“These brands are all leaders in their fields,” said Tom Wilson, vice president of event productions at Elite. “We’ve been thrilled with Clay Paky Sharpys over the last year and have now supplied A.LEDAs. The equipment is fully engineered and ready to go when it comes out of the box. We haven’t had any failures. As a company owner that’s a huge thing to me. The MAs and MDGs are also rock solid.”
Justin Kitchenman of FadeUp Design Group, who acts as lighting designer for the tour, was challenged with fulfilling Bryan’s desire to put on a big show for his fans while maintaining an intimate interaction with the audience. “We figured the best way to accomplish this would be to give Luke plenty of performance space out among the audience,” said Kitchenman. “As for the lighting aspects, we wanted a big, powerful rock ‘n roll lighting rig.”

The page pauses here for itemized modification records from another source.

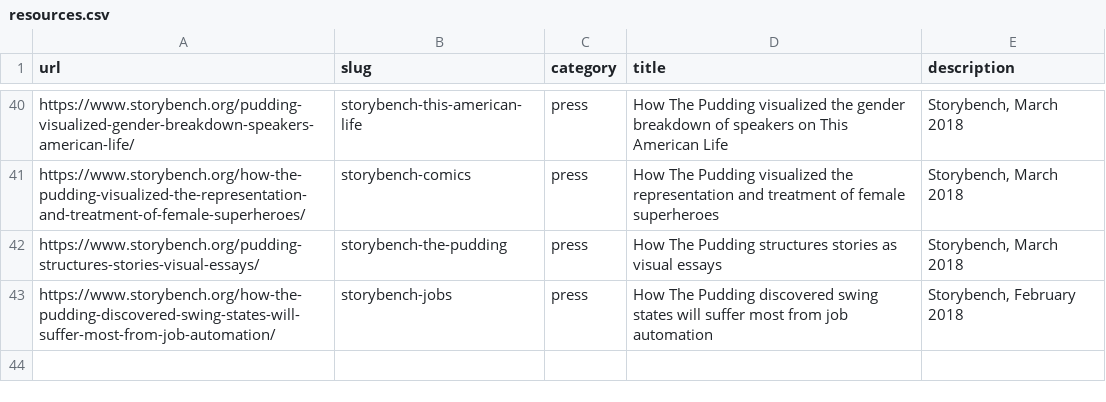
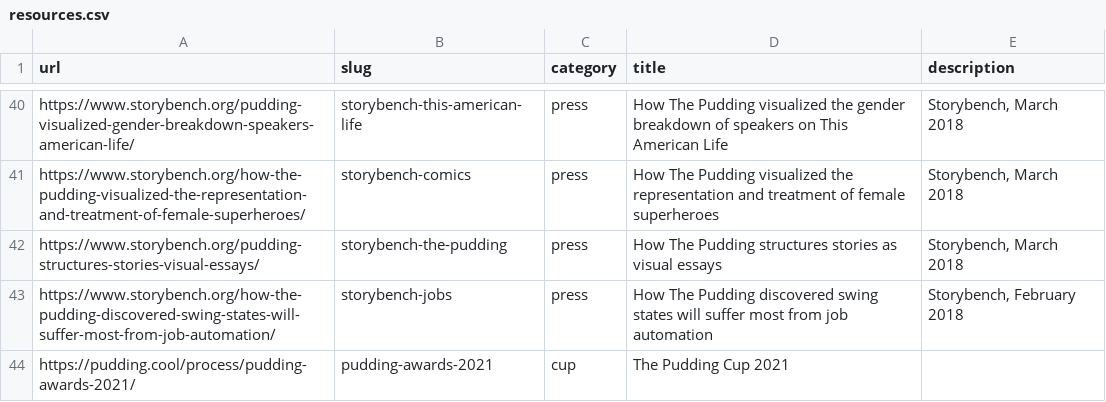
Before and after one commit to the-pudding/website, a CSV file: src/data/resources.csv, drawn as a sheet; only a part is shown, gaps mark what is left out; the diff names each change by its address in the sheet, - before the commit and + after, or states it on an @@ line.

```diff
--- a/src/data/resources.csv
+++ b/src/data/resources.csv
+row 44: https://pudding.cool/process/pudding-awards-2021/ | pudding-awards-2021 | cup | The Pudding Cup 2021
```
Also changed, not shown: src/data/authors.csv, src/data/stories.csv, 5 other files.
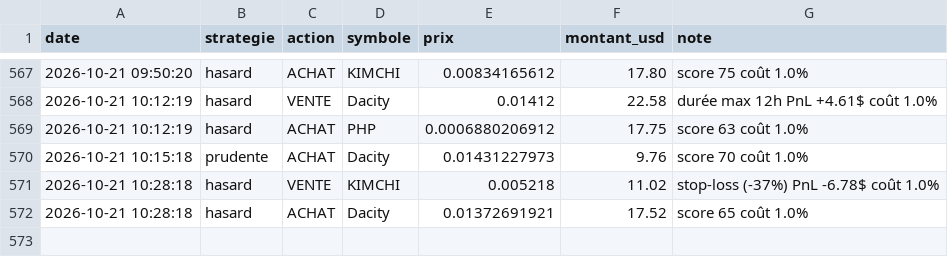
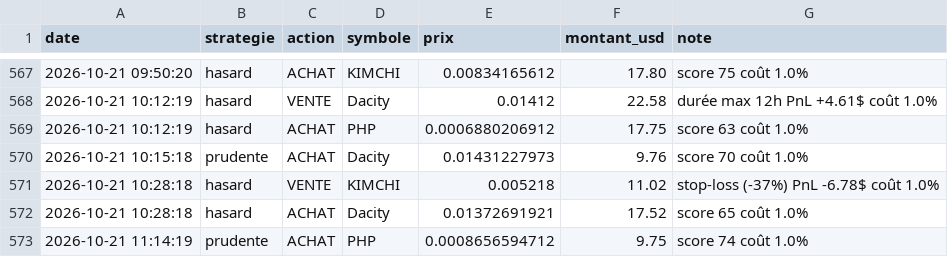
Before and after one commit to oshua888/memebot-, a CSV file: journal.csv, drawn as a sheet; only a part is shown, gaps mark what is left out.

```diff
--- a/journal.csv
+++ b/journal.csv
@@ -572 +572,2 @@ date,strategie,action,symbole,prix,montant_usd,note
 2026-10-21 10:28:18,hasard,ACHAT,Dacity,0.01372691921,17.52,score 65 coût 1.0%
+2026-10-21 11:14:19,prudente,ACHAT,PHP,0.0008656594712,9.75,score 74 coût 1.0%
```
Also changed, not shown: 4 other files.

The tour is using 12 A.LEDA K10s and 36 A.LEDA K5 fixtures. “We chose them after seeing them at LDI 2012,” Kitchenman said.
Kitchenman doesn’t like the “gum-ball dish” look that shows many RGB LEDs at the source. “For the most part LEDs are faster, have nice beams, and are energy and heat efficient. All those things are a plus. But as soon as I look on a monitor and see the source I want to shut them off! They become almost a distraction. But A.LEDA fixtures don’t have that problem.”
Kitchenman also appreciates the ability to pixel map the cells of the fixture, which enable him to incorporate them into the show’s video content. He also said he likes the color correction channel. “It allows me to closely match my color temps with the rest of the lighting rig so my LEDs don’t look so LED-ish,” he said.
Selecting the grandMA2 was “a no-brainer for me,” Kitchenman said. “I have been using the grandMA for more than six years now, and this tour was the perfect opportunity to make the upgrade. It’s proving to be a powerful tool for us: We’re currently running three networks during our show – MA-Net, Art-net, and Kling-Net via the Arkaos media severs."
“Most of the functions, labels and even the button grouping remained the same. I love the large touchscreens, backlit keys and, in my opinion, the improved effects engine. I'm still really diving into the grandMA2 and feel like I'm learning something new about the console every day.”
Kitchenman gives kudos to the grandMA2’s CITP/MSEX thumbnail exchange, which allows him to upload thumbnail files from the media server and “keep media a bit more organized at my end.” He also finds that playback during shows “feels a little more natural” with an array of assignable buttons and faders conveniently placed for right and left hand operation. “All too often in the past I'd find myself doing cross- handed ‘button slaps,’” he said. “I'm looking forward to growing with this and future generations of the MA family.”
Kitchenman chose MDG theONE digital fog/haze atmospheric generators and MDG ICE FOG Q generators to showcase the beams from the lighting rig. “The large rig means very little if you can’t see the beams,” he said. “We selected MDG theONE for three reasons: output, output, output! The first time we turned it on in rehearsal we fogged the room so thick we couldn't see the video wall. That was an indication that atmosphere would not be an issue on this tour.”
He notes that, “by controlling [the units] from the console I can ramp the output up or down as needed during the show. And when we play outside I know I have a fighting chance to keep a steady flow of haze moving across the stage.” The MDG ICE FOG Q is on hand for its ability to produce maximum low-lying fog with zero residue, he adds.